Why was Hillary trying to reach Vince Foster on day he died?

By Leo Hohmann

Hillary Clinton and Vincent Foster were friends and business associates at the Rose Law Firm in Arkansas, and Foster followed the Clintons to the White House soon after Bill Clinton's election as president.
Hillary Clinton and Vincent Foster were friends and business associates at the Rose Law Firm in Arkansas, and Foster followed the Clintons to the White House soon after Bill Clinton’s election as president.

GOP presidential frontrunner Donald Trump thrust the name of Vince Foster back into the spotlight Tuesday more than two decades after his case was ruled a suicide, saying the Clinton aide’s death in 1993 was “fishy” and deserved to be taken “very seriously.”

And that’s a sore spot in the campaign of rival Democratic Party front-runner Hillary Clinton. So sore, in fact, that in February when WND emailed questions to the Clinton campaign about an investigative piece it was preparing on Foster’s death, the campaign refused to respond.

A look at Foster’s final day shows Hillary Clinton was desperately trying to reach him before his body was discovered by Park Police. She asked her chief of staff three times to contact Foster and have him call her.
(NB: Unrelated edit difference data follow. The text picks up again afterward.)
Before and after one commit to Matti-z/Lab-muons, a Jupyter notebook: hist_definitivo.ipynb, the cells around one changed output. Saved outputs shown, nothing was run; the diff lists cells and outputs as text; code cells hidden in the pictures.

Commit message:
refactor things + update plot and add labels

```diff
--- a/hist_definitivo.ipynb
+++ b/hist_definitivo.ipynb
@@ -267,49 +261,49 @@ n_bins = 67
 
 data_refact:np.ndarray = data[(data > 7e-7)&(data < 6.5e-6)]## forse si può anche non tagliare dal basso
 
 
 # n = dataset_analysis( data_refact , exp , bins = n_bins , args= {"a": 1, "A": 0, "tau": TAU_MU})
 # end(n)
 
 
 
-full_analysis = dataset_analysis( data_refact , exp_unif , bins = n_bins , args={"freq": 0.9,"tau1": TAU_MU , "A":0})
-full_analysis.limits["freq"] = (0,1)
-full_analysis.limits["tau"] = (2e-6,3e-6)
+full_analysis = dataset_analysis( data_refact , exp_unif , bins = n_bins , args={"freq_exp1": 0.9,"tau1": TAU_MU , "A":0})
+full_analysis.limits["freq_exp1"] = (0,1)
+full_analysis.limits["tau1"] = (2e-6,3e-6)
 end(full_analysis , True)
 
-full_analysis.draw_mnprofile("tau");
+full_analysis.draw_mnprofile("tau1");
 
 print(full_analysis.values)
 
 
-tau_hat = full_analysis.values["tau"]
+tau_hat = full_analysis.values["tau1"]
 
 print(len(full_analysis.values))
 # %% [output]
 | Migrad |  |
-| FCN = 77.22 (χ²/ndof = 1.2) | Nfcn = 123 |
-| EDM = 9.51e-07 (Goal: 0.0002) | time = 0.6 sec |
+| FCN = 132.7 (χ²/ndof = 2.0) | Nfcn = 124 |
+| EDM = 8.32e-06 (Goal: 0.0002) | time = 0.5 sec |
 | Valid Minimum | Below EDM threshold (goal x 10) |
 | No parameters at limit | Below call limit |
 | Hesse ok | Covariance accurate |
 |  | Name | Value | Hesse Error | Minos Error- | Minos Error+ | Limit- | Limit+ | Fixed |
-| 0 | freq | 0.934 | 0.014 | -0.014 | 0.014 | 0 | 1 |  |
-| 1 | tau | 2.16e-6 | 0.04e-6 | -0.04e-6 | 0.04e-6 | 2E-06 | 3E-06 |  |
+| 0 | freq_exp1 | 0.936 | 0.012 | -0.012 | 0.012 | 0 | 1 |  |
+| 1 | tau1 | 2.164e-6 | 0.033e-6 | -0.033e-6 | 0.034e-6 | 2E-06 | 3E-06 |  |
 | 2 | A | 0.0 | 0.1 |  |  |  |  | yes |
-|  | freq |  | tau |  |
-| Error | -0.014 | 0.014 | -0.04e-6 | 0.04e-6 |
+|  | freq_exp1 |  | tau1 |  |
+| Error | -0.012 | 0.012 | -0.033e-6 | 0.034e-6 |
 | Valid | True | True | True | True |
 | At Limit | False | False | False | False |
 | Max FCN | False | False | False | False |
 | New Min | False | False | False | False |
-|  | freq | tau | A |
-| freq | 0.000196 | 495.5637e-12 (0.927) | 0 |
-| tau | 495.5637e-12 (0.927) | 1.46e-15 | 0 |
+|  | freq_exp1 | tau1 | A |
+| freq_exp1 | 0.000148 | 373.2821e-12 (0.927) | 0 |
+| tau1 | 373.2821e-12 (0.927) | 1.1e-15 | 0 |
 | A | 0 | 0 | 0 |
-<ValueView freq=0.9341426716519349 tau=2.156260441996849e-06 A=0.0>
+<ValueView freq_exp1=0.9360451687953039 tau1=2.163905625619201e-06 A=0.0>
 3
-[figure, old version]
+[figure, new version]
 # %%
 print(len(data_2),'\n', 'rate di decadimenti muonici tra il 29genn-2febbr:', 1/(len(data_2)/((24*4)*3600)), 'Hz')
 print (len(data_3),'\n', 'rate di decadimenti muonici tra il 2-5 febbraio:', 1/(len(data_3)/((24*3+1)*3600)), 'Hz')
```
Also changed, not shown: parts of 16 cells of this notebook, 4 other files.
But she has never been asked why she was so eager to talk to him on the day his body turned up dead in Fort Marcy Park outside of Washington, D.C., on July 20, 1993.

But now Trump has raised the issue and placed the long forgotten ghost of Vince Foster under the bright lights of the 2016 presidential campaign.

Trump said Foster “had intimate knowledge of what was going on. He knew everything that was going on, and then all of a sudden he committed suicide.”

Foster served as deputy White House counsel for the first few months of the Bill Clinton administration and was part of the core group that followed the Clintons from Little Rock, Arkansas, to Washington. He’d known Hillary for years, working with her at the Rose Law Firm in Little Rock.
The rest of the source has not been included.